By Carol Tannenhauser
Wednesday night at the American Museum of Natural History (80th and CPW), the work of dismantling and carting away the Equestrian Statue of Theodore Roosevelt continued.
The temperature was practically balmy around 9:30PM, and a small group had gathered — many from the Museum — to watch the proceedings, which took on a performative feeling. A guy straddling a bike with a large American flag flying from the back, narrated through a megaphone.
“You can’t erase history. God Bless America.”
“It’s bittersweet,” one of the Museum staffers said. “I walked past the statue every day.”
But so did millions of visitors, many of them children, who gazed up at Teddy on his steed, flanked by two half-clad men of minority races, who are walking. For decades it was deemed colonialist or racist by some, defiled by others, and finally, in the wake of the Black Lives Matter movement, the decision was made by the Museum, the City, and the Roosevelt family — “there’s a Theodore Roosevelt IV and V,” the staffer said — to send the statue to Medora, North Dakota, where the Theodore Roosevelt Presidential Library is scheduled to open in 2026.
Theodore Roosevelt will still be omnipresent at the AMNH, which contains the official New York State memorial to him, including the Museum’s Central Park West entrance, the Theodore Roosevelt Rotunda, and the Theodore Roosevelt Memorial Hall.
“The total removal of the statue will take a few weeks,” someone from the Museum said, “and the restoration of the steps will take until spring.” A plaque is planned, as well as an outline of the retired statue.
But why is this being done in the dead of night? The museum sent a statement explaining that “conducting this type of work at night is standard Department of Transportation procedure [and] a condition of obtaining a permit.

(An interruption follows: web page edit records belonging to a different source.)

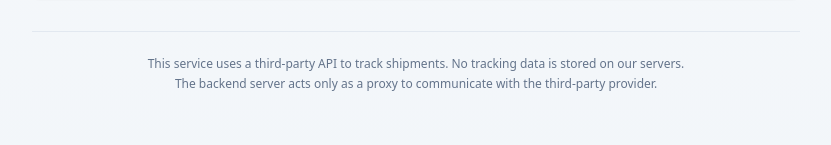
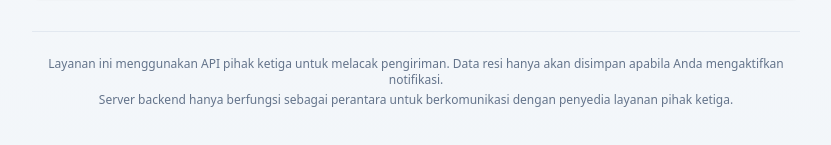
Before and after one commit to shafarizkyf/cek-resi, a Next.js app in the folder client/: page / in a window 1280 px wide. Shown: the part 497-642 px from the top of the page, without its empty margins (224-1055 px from the left). Built offline with nearby package versions, Linux system fonts and the light colour scheme; no server answers.

Commit message:
update footer

```diff
--- a/client/app/page.tsx
+++ b/client/app/page.tsx
@@ -286,12 +286,12 @@ export default function Home() {
 
         <footer className="mt-12 pt-6 border-t border-slate-200 text-center text-xs text-slate-500">
           <p>
-            This service uses a third-party API to track shipments. No tracking
-            data is stored on our servers.
+            Layanan ini menggunakan API pihak ketiga untuk melacak pengiriman.
+            Data resi hanya akan disimpan apabila Anda mengaktifkan notifikasi.
           </p>
           <p className="mt-1">
-            The backend server acts only as a proxy to communicate with the
-            third-party provider.
+            Server backend hanya berfungsi sebagai perantara untuk berkomunikasi
+            dengan penyedia layanan pihak ketiga.
           </p>
         </footer>
       </div>
```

The work was scheduled during nighttime hours for safety reasons and to minimize disruption to traffic and pedestrians.”
People sat on benches, listening to workers yell to each other, and watching machinery move to their commands.
“It’s like a Broadway show,” the man with the megaphone said.
Thanks to Mark Alpert for the tip.